-- Instructions to follow --
Ignoring the pictures, repeat every entry below exactly as it appears.

-- Extracted information --
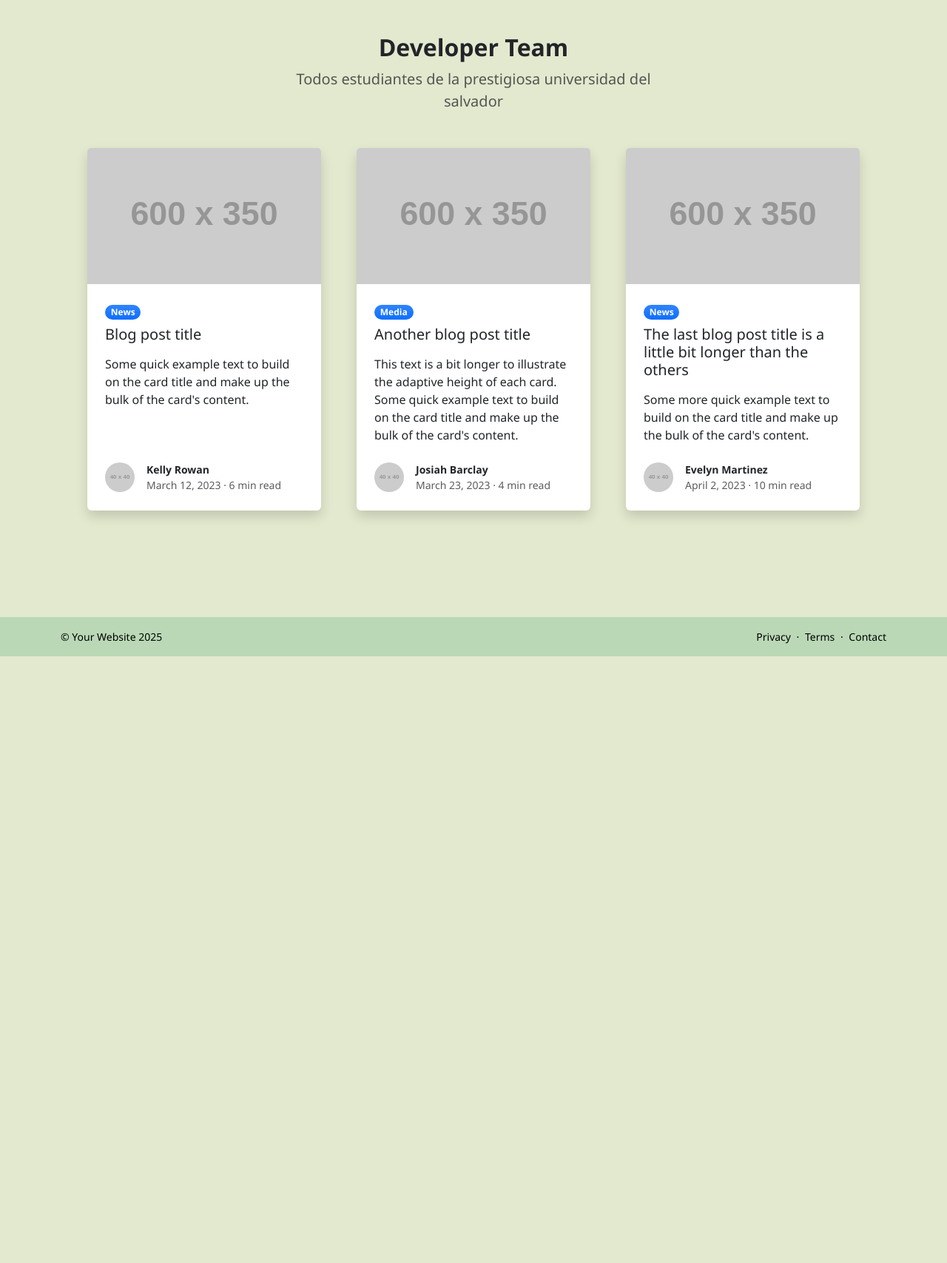
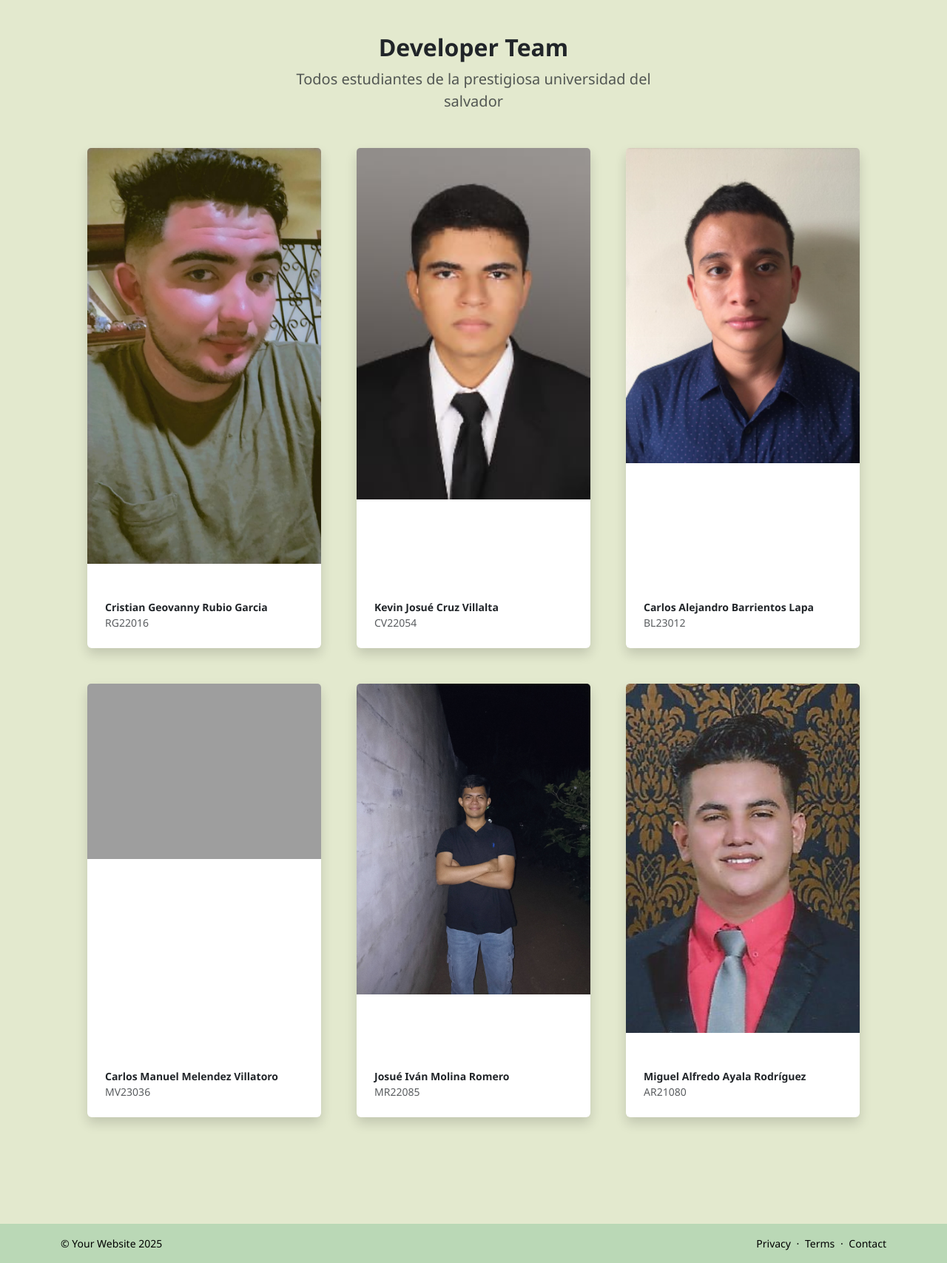
Before and after one commit to m-lucy2405/SystemMOP_PL, a Django app: page / in a window 1280 px wide. Shown: the part 1681-3388 px from the top of the page at 74% size. Before the commit the page ends 2568 px from the top, so only its background shows below. Run offline with Django 5.2, Linux system fonts and the light colour scheme; grey boxes labelled with a size stand in for pictures from a placeholder-image service; some libraries are stand-ins or nearby versions; grey boxes are pictures that could not be loaded.

Commit message:
Agregando integrantes en el home

```diff
--- a/lineal_solver_PL_MOP/lineal_solver/templates/home.html
+++ b/lineal_solver_PL_MOP/lineal_solver/templates/home.html
@@ -99,26 +99,22 @@
                 </div>
             </div>
         </div>
+
         <div class="row gx-5">
+
             <div class="col-lg-4 mb-5">
                 <div class="card h-100 shadow border-0">
-                    <img class="card-img-top" src="https://dummyimage.com/600x350/ced4da/6c757d" alt="..." />
+                    <img class="card-img-top" src="{% static 'img/rubio.jpg' %}" alt="..." />
                     <div class="card-body p-4">
-                        <div class="badge bg-primary bg-gradient rounded-pill mb-2">News</div>
                         <a class="text-decoration-none link-dark stretched-link" href="#!">
-                            <h5 class="card-title mb-3">Blog post title</h5>
                         </a>
-                        <p class="card-text mb-0">Some quick example text to build on the card title and make up
-                            the bulk of the card's content.</p>
                     </div>
                     <div class="card-footer p-4 pt-0 bg-transparent border-top-0">
                         <div class="d-flex align-items-end justify-content-between">
                             <div class="d-flex align-items-center">
-                                <img class="rounded-circle me-3" src="https://dummyimage.com/40x40/ced4da/6c757d"
-                                    alt="..." />
                                 <div class="small">
-                                    <div class="fw-bold">Kelly Rowan</div>
-                                    <div class="text-muted">March 12, 2023 &middot; 6 min read</div>
+                                    <div class="fw-bold">Cristian Geovanny Rubio Garcia</div>
+                                    <div class="text-muted">RG22016</div>
                                 </div>
                             </div>
                         </div>
@@ -127,24 +123,17 @@
             </div>
             <div class="col-lg-4 mb-5">
                 <div class="card h-100 shadow border-0">
-                    <img class="card-img-top" src="https://dummyimage.com/600x350/adb5bd/495057" alt="..." />
+                    <img class="card-img-top" src="{% static 'img/kevin.jpg' %}" alt="..." />
                     <div class="card-body p-4">
-                        <div class="badge bg-primary bg-gradient rounded-pill mb-2">Media</div>
                         <a class="text-decoration-none link-dark stretched-link" href="#!">
-                            <h5 class="card-title mb-3">Another blog post title</h5>
                         </a>
-                        <p class="card-text mb-0">This text is a bit longer to illustrate the adaptive height of
-                            each card. Some quick example text to build on the card title and make up the bulk
-                            of the card's content.</p>
                     </div>
                     <div class="card-footer p-4 pt-0 bg-transparent border-top-0">
                         <div class="d-flex align-items-end justify-content-between">
                             <div class="d-flex align-items-center">
-                                <img class="rounded-circle me-3" src="https://dummyimage.com/40x40/ced4da/6c757d"
-                                    alt="..." />
                                 <div class="small">
-                                    <div class="fw-bold">Josiah Barclay</div>
-                                    <div class="text-muted">March 23, 2023 &middot; 4 min read</div>
+                                    <div class="fw-bold">Kevin Josué Cruz Villalta</div>
+                                    <div class="text-muted">CV22054</div>
                                 </div>
                             </div>
                         </div>
@@ -153,30 +142,82 @@
             </div>
             <div class="col-lg-4 mb-5">
                 <div class="card h-100 shadow border-0">
-                    <img class="card-img-top" src="https://dummyimage.com/600x350/6c757d/343a40" alt="..." />
+                    <img class="card-img-top" src="{% static 'img/carlos.png' %}" alt="..." />
                     <div class="card-body p-4">
-                        <div class="badge bg-primary bg-gradient rounded-pill mb-2">News</div>
                         <a class="text-decoration-none link-dark stretched-link" href="#!">
-                            <h5 class="card-title mb-3">The last blog post title is a little bit longer than the
-                                others</h5>
                         </a>
-                        <p class="card-text mb-0">Some more quick example text to build on the card title and
-                            make up the bulk of the card's content.</p>
                     </div>
                     <div class="card-footer p-4 pt-0 bg-transparent border-top-0">
                         <div class="d-flex align-items-end justify-content-between">
                             <div class="d-flex align-items-center">
-                                <img class="rounded-circle me-3" src="https://dummyimage.com/40x40/ced4da/6c757d"
-                                    alt="..." />
                                 <div class="small">
-                                    <div class="fw-bold">Evelyn Martinez</div>
-                                    <div class="text-muted">April 2, 2023 &middot; 10 min read</div>
+                                    <div class="fw-bold">Carlos Alejandro Barrientos Lapa</div>
+                                    <div class="text-muted">BL23012</div>
                                 </div>
                             </div>
                         </div>
                     </div>
                 </div>
             </div>
+
+            <div class="col-lg-4 mb-5">
+                <div class="card h-100 shadow border-0">
+                    <img class="card-img-top" src="{% static 'img/manuel.jpg' %}" alt="..." />
+                    <div class="card-body p-4">
+                        <a class="text-decoration-none link-dark stretched-link" href="#!">
+                        </a>
+                    </div>
+                    <div class="card-footer p-4 pt-0 bg-transparent border-top-0">
+                        <div class="d-flex align-items-end justify-content-between">
+                            <div class="d-flex align-items-center">
+                                <div class="small">
+                                    <div class="fw-bold">Carlos Manuel Melendez Villatoro </div>
+                                    <div class="text-muted">MV23036</div>
+                                </div>
+                            </div>
+                        </div>
+                    </div>
+                </div>
+            </div>
+            <div class="col-lg-4 mb-5">
+                <div class="card h-100 shadow border-0">
+                    <img class="card-img-top" src="{% static 'img/ivan.jpg' %}" alt="..." />
+                    <div class="card-body p-4">
+                        <a class="text-decoration-none link-dark stretched-link" href="#!">
+                        </a>
+                    </div>
+                    <div class="card-footer p-4 pt-0 bg-transparent border-top-0">
+                        <div class="d-flex align-items-end justify-content-between">
+                            <div class="d-flex align-items-center">
+                                <div class="small">
+                                    <div class="fw-bold">Josué Iván Molina Romero</div>
+                                    <div class="text-muted">MR22085</div>
+                                </div>
+                            </div>
+                        </div>
+                    </div>
+                </div>
+            </div>
+            <div class="col-lg-4 mb-5">
+                <div class="card h-100 shadow border-0">
+                    <img class="card-img-top" src="{% static 'img/Ayala.jpg' %}" alt="..." />
+                    <div class="card-body p-4">
+                        <a class="text-decoration-none link-dark stretched-link" href="#!">
+                        </a>
+                    </div>
+                    <div class="card-footer p-4 pt-0 bg-transparent border-top-0">
+                        <div class="d-flex align-items-end justify-content-between">
+                            <div class="d-flex align-items-center">
+                                <div class="small">
+                                    <div class="fw-bold">Miguel Alfredo Ayala Rodríguez</div>
+                                    <div class="text-muted">AR21080</div>
+                                </div>
+                            </div>
+                        </div>
+                    </div>
+                </div>
+            </div>
+
         </div>
     </div>
 </section>
```
Also changed, not shown: lineal_solver_PL_MOP/lineal_solver/static/img/Ayala.jpg (added), lineal_solver_PL_MOP/lineal_solver/static/img/carlos.png (added), lineal_solver_PL_MOP/lineal_solver/static/img/ivan.jpg (added), lineal_solver_PL_MOP/lineal_solver/static/img/kevin.jpg (added), lineal_solver_PL_MOP/lineal_solver/static/img/rubio.jpg (added), 1 other file.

-- Answer to the exercise --
Before and after one commit to m-lucy2405/SystemMOP_PL, a Django app: page / in a window 1280 px wide. Shown: the part 1681-3388 px from the top of the page at 74% size. Before the commit the page ends 2568 px from the top, so only its background shows below. Run offline with Django 5.2, Linux system fonts and the light colour scheme; grey boxes labelled with a size stand in for pictures from a placeholder-image service; some libraries are stand-ins or nearby versions; grey boxes are pictures that could not be loaded.

Commit message:
Agregando integrantes en el home

```diff
--- a/lineal_solver_PL_MOP/lineal_solver/templates/home.html
+++ b/lineal_solver_PL_MOP/lineal_solver/templates/home.html
@@ -99,26 +99,22 @@
                 </div>
             </div>
         </div>
+
         <div class="row gx-5">
+
             <div class="col-lg-4 mb-5">
                 <div class="card h-100 shadow border-0">
-                    <img class="card-img-top" src="https://dummyimage.com/600x350/ced4da/6c757d" alt="..." />
+                    <img class="card-img-top" src="{% static 'img/rubio.jpg' %}" alt="..." />
                     <div class="card-body p-4">
-                        <div class="badge bg-primary bg-gradient rounded-pill mb-2">News</div>
                         <a class="text-decoration-none link-dark stretched-link" href="#!">
-                            <h5 class="card-title mb-3">Blog post title</h5>
                         </a>
-                        <p class="card-text mb-0">Some quick example text to build on the card title and make up
-                            the bulk of the card's content.</p>
                     </div>
                     <div class="card-footer p-4 pt-0 bg-transparent border-top-0">
                         <div class="d-flex align-items-end justify-content-between">
                             <div class="d-flex align-items-center">
-                                <img class="rounded-circle me-3" src="https://dummyimage.com/40x40/ced4da/6c757d"
-                                    alt="..." />
                                 <div class="small">
-                                    <div class="fw-bold">Kelly Rowan</div>
-                                    <div class="text-muted">March 12, 2023 &middot; 6 min read</div>
+                                    <div class="fw-bold">Cristian Geovanny Rubio Garcia</div>
+                                    <div class="text-muted">RG22016</div>
                                 </div>
                             </div>
                         </div>
@@ -127,24 +123,17 @@
             </div>
             <div class="col-lg-4 mb-5">
                 <div class="card h-100 shadow border-0">
-                    <img class="card-img-top" src="https://dummyimage.com/600x350/adb5bd/495057" alt="..." />
+                    <img class="card-img-top" src="{% static 'img/kevin.jpg' %}" alt="..." />
                     <div class="card-body p-4">
-                        <div class="badge bg-primary bg-gradient rounded-pill mb-2">Media</div>
                         <a class="text-decoration-none link-dark stretched-link" href="#!">
-                            <h5 class="card-title mb-3">Another blog post title</h5>
                         </a>
-                        <p class="card-text mb-0">This text is a bit longer to illustrate the adaptive height of
-                            each card. Some quick example text to build on the card title and make up the bulk
-                            of the card's content.</p>
                     </div>
                     <div class="card-footer p-4 pt-0 bg-transparent border-top-0">
                         <div class="d-flex align-items-end justify-content-between">
                             <div class="d-flex align-items-center">
-                                <img class="rounded-circle me-3" src="https://dummyimage.com/40x40/ced4da/6c757d"
-                                    alt="..." />
                                 <div class="small">
-                                    <div class="fw-bold">Josiah Barclay</div>
-                                    <div class="text-muted">March 23, 2023 &middot; 4 min read</div>
+                                    <div class="fw-bold">Kevin Josué Cruz Villalta</div>
+                                    <div class="text-muted">CV22054</div>
                                 </div>
                             </div>
                         </div>
@@ -153,30 +142,82 @@
             </div>
             <div class="col-lg-4 mb-5">
                 <div class="card h-100 shadow border-0">
-                    <img class="card-img-top" src="https://dummyimage.com/600x350/6c757d/343a40" alt="..." />
+                    <img class="card-img-top" src="{% static 'img/carlos.png' %}" alt="..." />
                     <div class="card-body p-4">
-                        <div class="badge bg-primary bg-gradient rounded-pill mb-2">News</div>
                         <a class="text-decoration-none link-dark stretched-link" href="#!">
-                            <h5 class="card-title mb-3">The last blog post title is a little bit longer than the
-                                others</h5>
                         </a>
-                        <p class="card-text mb-0">Some more quick example text to build on the card title and
-                            make up the bulk of the card's content.</p>
                     </div>
                     <div class="card-footer p-4 pt-0 bg-transparent border-top-0">
                         <div class="d-flex align-items-end justify-content-between">
                             <div class="d-flex align-items-center">
-                                <img class="rounded-circle me-3" src="https://dummyimage.com/40x40/ced4da/6c757d"
-                                    alt="..." />
                                 <div class="small">
-                                    <div class="fw-bold">Evelyn Martinez</div>
-                                    <div class="text-muted">April 2, 2023 &middot; 10 min read</div>
+                                    <div class="fw-bold">Carlos Alejandro Barrientos Lapa</div>
+                                    <div class="text-muted">BL23012</div>
                                 </div>
                             </div>
                         </div>
                     </div>
                 </div>
             </div>
+
+            <div class="col-lg-4 mb-5">
+                <div class="card h-100 shadow border-0">
+                    <img class="card-img-top" src="{% static 'img/manuel.jpg' %}" alt="..." />
+                    <div class="card-body p-4">
+                        <a class="text-decoration-none link-dark stretched-link" href="#!">
+                        </a>
+                    </div>
+                    <div class="card-footer p-4 pt-0 bg-transparent border-top-0">
+                        <div class="d-flex align-items-end justify-content-between">
+                            <div class="d-flex align-items-center">
+                                <div class="small">
+                                    <div class="fw-bold">Carlos Manuel Melendez Villatoro </div>
+                                    <div class="text-muted">MV23036</div>
+                                </div>
+                            </div>
+                        </div>
+                    </div>
+                </div>
+            </div>
+            <div class="col-lg-4 mb-5">
+                <div class="card h-100 shadow border-0">
+                    <img class="card-img-top" src="{% static 'img/ivan.jpg' %}" alt="..." />
+                    <div class="card-body p-4">
+                        <a class="text-decoration-none link-dark stretched-link" href="#!">
+                        </a>
+                    </div>
+                    <div class="card-footer p-4 pt-0 bg-transparent border-top-0">
+                        <div class="d-flex align-items-end justify-content-between">
+                            <div class="d-flex align-items-center">
+                                <div class="small">
+                                    <div class="fw-bold">Josué Iván Molina Romero</div>
+                                    <div class="text-muted">MR22085</div>
+                                </div>
+                            </div>
+                        </div>
+                    </div>
+                </div>
+            </div>
+            <div class="col-lg-4 mb-5">
+                <div class="card h-100 shadow border-0">
+                    <img class="card-img-top" src="{% static 'img/Ayala.jpg' %}" alt="..." />
+                    <div class="card-body p-4">
+                        <a class="text-decoration-none link-dark stretched-link" href="#!">
+                        </a>
+                    </div>
+                    <div class="card-footer p-4 pt-0 bg-transparent border-top-0">
+                        <div class="d-flex align-items-end justify-content-between">
+                            <div class="d-flex align-items-center">
+                                <div class="small">
+                                    <div class="fw-bold">Miguel Alfredo Ayala Rodríguez</div>
+                                    <div class="text-muted">AR21080</div>
+                                </div>
+                            </div>
+                        </div>
+                    </div>
+                </div>
+            </div>
+
         </div>
     </div>
 </section>
```
Also changed, not shown: lineal_solver_PL_MOP/lineal_solver/static/img/Ayala.jpg (added), lineal_solver_PL_MOP/lineal_solver/static/img/carlos.png (added), lineal_solver_PL_MOP/lineal_solver/static/img/ivan.jpg (added), lineal_solver_PL_MOP/lineal_solver/static/img/kevin.jpg (added), lineal_solver_PL_MOP/lineal_solver/static/img/rubio.jpg (added), 1 other file.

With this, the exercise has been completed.